Dalai Lama on material progress

Dalai Lama on material progress

His Holiness the 14th Dalai Lama teaches, “Living in society, we should share the sufferings of our fellow citizens and practice compassion and tolerance not only towards our loved ones but also towards our enemies. This is the test of our moral strength.”

But somewhere along the spiritual path, I got the idea that material progress was a hindrance to my transformation. The Embodiment of Compassion explained, “I have heard a great deal of complaint against material progress from Westerners. And yet, paradoxically, it has been the very pride of the Western world. I see nothing wrong with material progress per se, provided people are always given precedence. It is my firm belief that in order to solve human problems in all their dimensions we must combine and harmonise economic development with spiritual growth.”

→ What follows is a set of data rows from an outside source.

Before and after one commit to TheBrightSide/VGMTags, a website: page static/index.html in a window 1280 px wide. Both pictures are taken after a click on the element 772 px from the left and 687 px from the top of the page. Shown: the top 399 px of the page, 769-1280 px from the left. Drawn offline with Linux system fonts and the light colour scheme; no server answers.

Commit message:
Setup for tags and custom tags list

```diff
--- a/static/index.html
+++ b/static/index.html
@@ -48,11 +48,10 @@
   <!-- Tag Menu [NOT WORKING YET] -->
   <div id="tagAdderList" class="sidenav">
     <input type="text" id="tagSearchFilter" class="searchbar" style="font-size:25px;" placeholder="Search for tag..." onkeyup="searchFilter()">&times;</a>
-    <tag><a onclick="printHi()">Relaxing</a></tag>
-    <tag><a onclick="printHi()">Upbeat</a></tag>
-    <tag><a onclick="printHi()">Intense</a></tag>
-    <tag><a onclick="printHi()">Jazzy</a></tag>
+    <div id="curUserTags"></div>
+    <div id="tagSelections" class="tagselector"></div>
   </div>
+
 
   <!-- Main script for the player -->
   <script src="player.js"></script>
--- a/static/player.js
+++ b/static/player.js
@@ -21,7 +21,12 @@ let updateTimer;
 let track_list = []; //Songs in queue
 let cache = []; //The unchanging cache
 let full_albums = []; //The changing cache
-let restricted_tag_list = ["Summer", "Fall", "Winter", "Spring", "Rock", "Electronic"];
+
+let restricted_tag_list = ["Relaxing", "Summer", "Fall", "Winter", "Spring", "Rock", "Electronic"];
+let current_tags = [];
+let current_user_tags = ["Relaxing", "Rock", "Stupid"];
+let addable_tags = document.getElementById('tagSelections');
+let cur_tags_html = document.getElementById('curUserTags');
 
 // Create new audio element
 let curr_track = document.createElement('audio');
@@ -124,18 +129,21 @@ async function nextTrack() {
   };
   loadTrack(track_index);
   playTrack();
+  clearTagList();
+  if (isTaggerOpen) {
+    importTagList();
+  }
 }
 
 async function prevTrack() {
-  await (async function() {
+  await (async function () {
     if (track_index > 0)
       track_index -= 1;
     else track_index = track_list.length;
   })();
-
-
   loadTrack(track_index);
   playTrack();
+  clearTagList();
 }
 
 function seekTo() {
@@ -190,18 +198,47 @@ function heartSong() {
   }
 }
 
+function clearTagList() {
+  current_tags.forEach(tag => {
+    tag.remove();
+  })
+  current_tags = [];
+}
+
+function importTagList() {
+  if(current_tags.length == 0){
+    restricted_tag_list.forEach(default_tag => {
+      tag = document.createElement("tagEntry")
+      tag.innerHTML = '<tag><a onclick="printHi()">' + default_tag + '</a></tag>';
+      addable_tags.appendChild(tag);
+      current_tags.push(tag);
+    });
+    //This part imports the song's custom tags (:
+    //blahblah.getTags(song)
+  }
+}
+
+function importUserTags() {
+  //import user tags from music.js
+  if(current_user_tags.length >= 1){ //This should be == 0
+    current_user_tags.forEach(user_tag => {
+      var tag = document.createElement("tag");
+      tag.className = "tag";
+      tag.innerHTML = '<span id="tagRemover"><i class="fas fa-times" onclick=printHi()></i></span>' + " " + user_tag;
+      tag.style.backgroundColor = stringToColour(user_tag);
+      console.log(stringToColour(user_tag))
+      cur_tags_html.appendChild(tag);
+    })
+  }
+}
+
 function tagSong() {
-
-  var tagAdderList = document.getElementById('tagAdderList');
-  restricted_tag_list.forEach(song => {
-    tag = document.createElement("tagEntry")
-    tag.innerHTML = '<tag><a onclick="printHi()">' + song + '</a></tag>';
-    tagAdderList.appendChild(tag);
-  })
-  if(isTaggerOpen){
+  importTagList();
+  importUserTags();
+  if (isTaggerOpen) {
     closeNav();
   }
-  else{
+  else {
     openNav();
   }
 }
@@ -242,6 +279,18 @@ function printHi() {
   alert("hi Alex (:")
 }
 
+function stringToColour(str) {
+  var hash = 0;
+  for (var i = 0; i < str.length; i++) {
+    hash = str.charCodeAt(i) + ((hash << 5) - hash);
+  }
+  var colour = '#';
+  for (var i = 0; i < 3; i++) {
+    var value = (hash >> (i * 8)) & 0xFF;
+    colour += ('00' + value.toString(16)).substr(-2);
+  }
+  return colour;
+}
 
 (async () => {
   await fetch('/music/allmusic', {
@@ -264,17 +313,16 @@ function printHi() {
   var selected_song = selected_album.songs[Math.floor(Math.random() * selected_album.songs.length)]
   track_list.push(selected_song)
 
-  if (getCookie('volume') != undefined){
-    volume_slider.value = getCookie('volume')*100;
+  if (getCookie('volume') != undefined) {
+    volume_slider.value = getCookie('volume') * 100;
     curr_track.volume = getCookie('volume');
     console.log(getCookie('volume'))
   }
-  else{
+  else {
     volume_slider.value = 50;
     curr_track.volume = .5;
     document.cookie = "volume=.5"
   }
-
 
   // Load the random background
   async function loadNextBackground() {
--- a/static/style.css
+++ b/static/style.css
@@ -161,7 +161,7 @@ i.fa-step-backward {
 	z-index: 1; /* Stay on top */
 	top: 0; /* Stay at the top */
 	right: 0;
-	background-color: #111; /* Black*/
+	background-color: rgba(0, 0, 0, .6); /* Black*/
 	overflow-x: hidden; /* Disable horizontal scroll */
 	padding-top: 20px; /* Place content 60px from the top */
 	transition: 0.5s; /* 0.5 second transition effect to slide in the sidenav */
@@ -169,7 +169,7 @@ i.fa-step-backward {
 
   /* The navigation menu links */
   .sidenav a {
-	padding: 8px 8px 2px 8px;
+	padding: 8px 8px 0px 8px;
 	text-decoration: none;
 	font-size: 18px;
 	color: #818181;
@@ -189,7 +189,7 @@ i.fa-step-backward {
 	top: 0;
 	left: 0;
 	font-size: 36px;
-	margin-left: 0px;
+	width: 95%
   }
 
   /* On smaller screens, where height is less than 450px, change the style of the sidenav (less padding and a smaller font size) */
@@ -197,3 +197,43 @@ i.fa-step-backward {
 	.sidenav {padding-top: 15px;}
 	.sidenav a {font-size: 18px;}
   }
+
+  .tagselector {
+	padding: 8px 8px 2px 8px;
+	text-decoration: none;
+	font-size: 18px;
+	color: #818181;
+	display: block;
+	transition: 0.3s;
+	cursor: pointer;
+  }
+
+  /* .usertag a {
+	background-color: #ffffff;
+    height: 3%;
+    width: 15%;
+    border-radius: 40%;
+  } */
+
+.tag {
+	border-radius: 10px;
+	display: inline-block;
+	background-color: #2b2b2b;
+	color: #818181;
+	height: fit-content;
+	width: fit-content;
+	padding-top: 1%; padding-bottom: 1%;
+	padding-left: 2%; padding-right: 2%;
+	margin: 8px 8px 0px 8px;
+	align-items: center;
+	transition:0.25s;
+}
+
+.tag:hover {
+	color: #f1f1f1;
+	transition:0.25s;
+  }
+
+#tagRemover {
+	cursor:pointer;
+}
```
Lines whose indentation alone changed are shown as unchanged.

Actually, to ease the suffering of others, to feed the hungry, to heal the sick, it makes sense to have money to share.

“However, we must know its limitations,” His Holiness said about the worldly life. Although materialistic knowledge in the form of science and technology has contributed enormously to human welfare, it is not capable of creating lasting happiness.

As a simple monk, born Tenzin Gyatso in the remote highlands of Tibet, his people had no technology to distract them. No pollution obliterated the clear view of the stars then; and the air was healthful for all to breathe. Now, in the name of material progress, the Chinese government has robbed Tibet of all its natural resources and continues to forbid the worship of His Holiness.

He noted, “In America, for example, where technological development is perhaps more advanced than in any other country, there is still a great deal of mental suffering. This is because materialistic knowledge can only provide a type of happiness that is dependent upon physical conditions. It cannot provide happiness that springs from inner development independent of external factors.”

We don’t have to be saints in order to feel happy, no matter what our physical conditions are like. By controlling the mind we can maintain equanimity under some seemingly intolerable circumstances.